Burial denied at historic slave cemetery
PLAQUEMINE- Tonight descendants of a slave who purchased property for a cemetery for his loved ones are fighting so their relative can rest in peace.
Over the weekend, the burial was blocked by the Iberville Parish Sheriff's Office at a historic slave cemetery which dates back to 1881.
Hazel Jones was supposed to be buried next to her husband, but just as family members were wrapping up her funeral they got some bad news. She was not allowed in to the cemetery where she had a waiting plot.
The dirt moved at the Revilletown Cemtery is still fresh. It's where 73-year old Hazel Jones is supposed to spend forever. Resting in peace won't happen anytime soon. The entire moment captured on video as grave diggers moving dirt for Jones' vault were forced out of the slave cemetery in Plaquemine. You can see the vault on the truck and a front end loader on the back. Janice Dickerson is related to the slave who purchased the cemetery back in 1881. She was out there pleading with deputies to let her relative in.
"I pulled out my paperwork and asked him if he read it," Dickerson said. "He said my major said get out of here, you can't go in there."
Jones was not allowed in next to her husband and other relatives. Tonight, her vault sits in the middle of another cemetery she has no ties to. It's on top of the ground. Where Jones will rest is in limbo.
"This place is just full of corruption and someone has to stop them," Dickerson said. "They will not take this grave over my dead body."
The fight over this cemetery Dickerson says her relative bought dates back for years. Axiall chemical plant claimed it owned the property in recent court proceedings, even though a deed dating back to 1881 says otherwise. Tonight the ownership is unclear after an appeals court ruled against Axiall, saying it is not in possession of the cemetery.
"It should have never have happened," Dickerson said. "In a real place it wouldn't have happened. If this is not a banana republic, I'm not sitting on my mother's grave and I'm not black. This is the cradle of corruption."
Last week, a cease and desist letter issued by the Attorney General went out to Axiall. The order states, "The rights and title to the Revilletown cemetery are currently in litigation and that it is, as yet, unclear whether Axiall has any legal authority to operate the subject cemetery."
"Can you imagine how devastating it was for them?" Dickerson said. "It just makes no sense and Axiall wants to claim ownership, they can't own something that was here since 1881."
Iberville Parish Sheriff Brett Stassi says his office acted on a complaint from Axiall over the weekend.

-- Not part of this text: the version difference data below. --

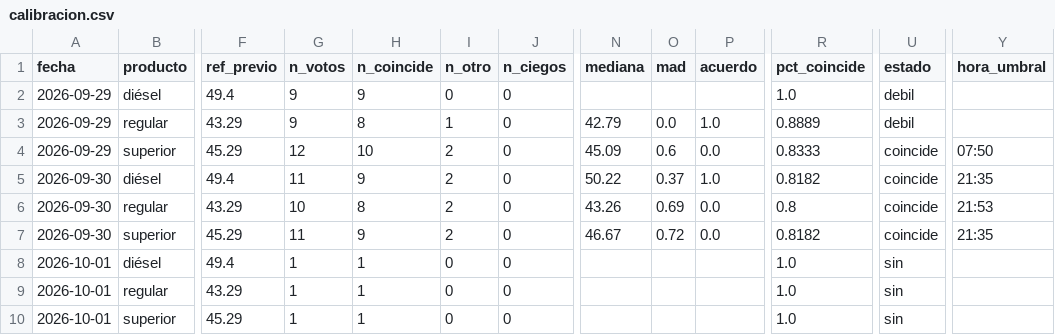
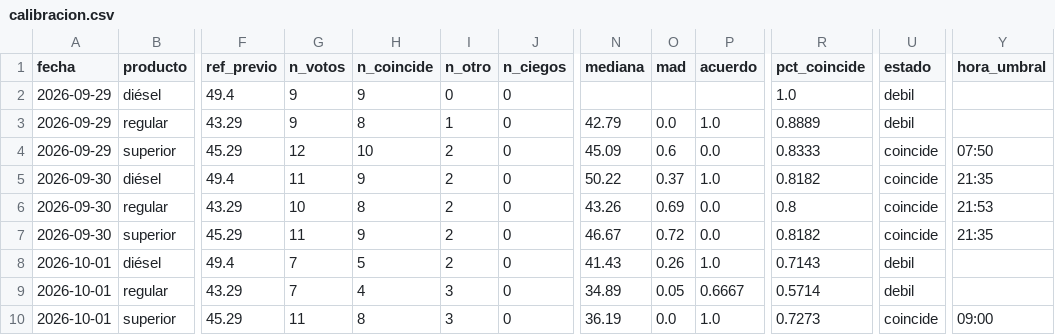
Before and after one commit to yartoorsdar/gasolina-gt, a CSV file: data/db/calibracion.csv, drawn as a sheet; only a part is shown, gaps mark what is left out; the diff names each change by its address in the sheet, - before the commit and + after, or states it on an @@ line.

```diff
--- a/data/db/calibracion.csv
+++ b/data/db/calibracion.csv
-G8:G9 (n_votos): 1
+G8:G9 (n_votos): 7
-H8 (n_coincide): 1
+H8 (n_coincide): 5
-I8 (n_otro): 0
+I8 (n_otro): 2
-N8 (mediana): (empty)
+N8 (mediana): 41.43
-O8 (mad): (empty)
+O8 (mad): 0.26
-P8 (acuerdo): (empty)
+P8 (acuerdo): 1.0
-R8 (pct_coincide): 1.0
+R8 (pct_coincide): 0.7143
-U8:U9 (estado): sin
+U8:U9 (estado): debil
-H9 (n_coincide): 1
+H9 (n_coincide): 4
-I9:I10 (n_otro): 0
+I9:I10 (n_otro): 3
-N9 (mediana): (empty)
+N9 (mediana): 34.89
-O9 (mad): (empty)
+O9 (mad): 0.05
-P9 (acuerdo): (empty)
+P9 (acuerdo): 0.6667
-R9 (pct_coincide): 1.0
+R9 (pct_coincide): 0.5714
-G10 (n_votos): 1
+G10 (n_votos): 11
-H10 (n_coincide): 1
+H10 (n_coincide): 8
-N10 (mediana): (empty)
+N10 (mediana): 36.19
-O10 (mad): (empty)
+O10 (mad): 0.0
-P10 (acuerdo): (empty)
+P10 (acuerdo): 1.0
-R10 (pct_coincide): 1.0
+R10 (pct_coincide): 0.7273
-U10 (estado): sin
+U10 (estado): coincide
-Y10 (hora_umbral): (empty)
+Y10 (hora_umbral): 09:00
```
Also changed, not shown: data/db/articulos.csv, data/db/votos.csv, 2 other files.
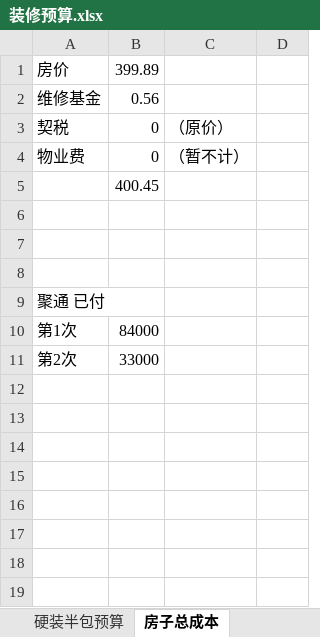
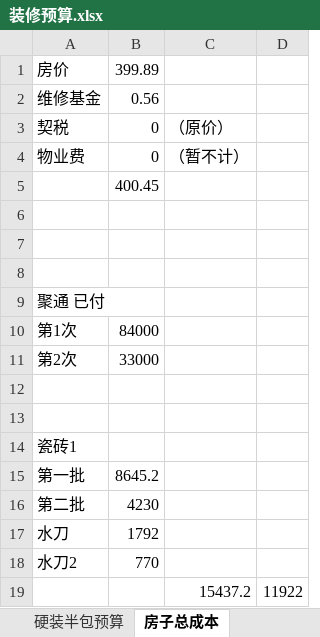
Before and after one commit to shilei-wang/waterdrop, an Excel workbook: common/iris 主要模块/装修预算.xlsx, sheet 房子总成本, drawn as a sheet; values as stored, in another font and other column widths than the file's, no borders; the diff names each change by its address in the sheet, - before the commit and + after, or states it on an @@ line.

```diff
--- a/common/iris 主要模块/装修预算.xlsx (sheet 房子总成本)
+++ b/common/iris 主要模块/装修预算.xlsx (sheet 房子总成本)
+row 12: (empty)
+row 13: (empty)
+row 14: 瓷砖1
+row 15: 第一批 | 8645.2
+row 16: 第二批 | 4230
+row 17: 水刀 | 1792
+row 18: 水刀2 | 770
+row 19:  |  | 15437.2 | 11922
```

"Until we get some clear guidance, we're going to air on caution and not let anyone be buried until we get the ruling," Stassi said.
Tonight, Stassi is standing behind his deputies saying they did the right thing by blocking Jones from being buried next to her husband. Even though the courts have said Axiall is not in possession of it. Right now, Stassi said there's too much legal wrangling which is why his deputies took the action that they did.
"This is one of them things where we are waiting for rulings from the courts," Stassi said. "This one is appealed that's appealed...this is overturned...that's a turn. We are looking for some clear guidance whether we should allow them or not."
For Dickerson and Jones' family members, rest is all they want for their loved one. They are prepared to take up the fight for her.
The Attorney General's office made it clear it will not take sides on the ownership issue. However, it says the cease and desist order was issued because right now no one is authorized to operate the cemetery, and their job is to enforce the law. Family members said all legal remedies are being explored right now so Jones can be buried next to her husband.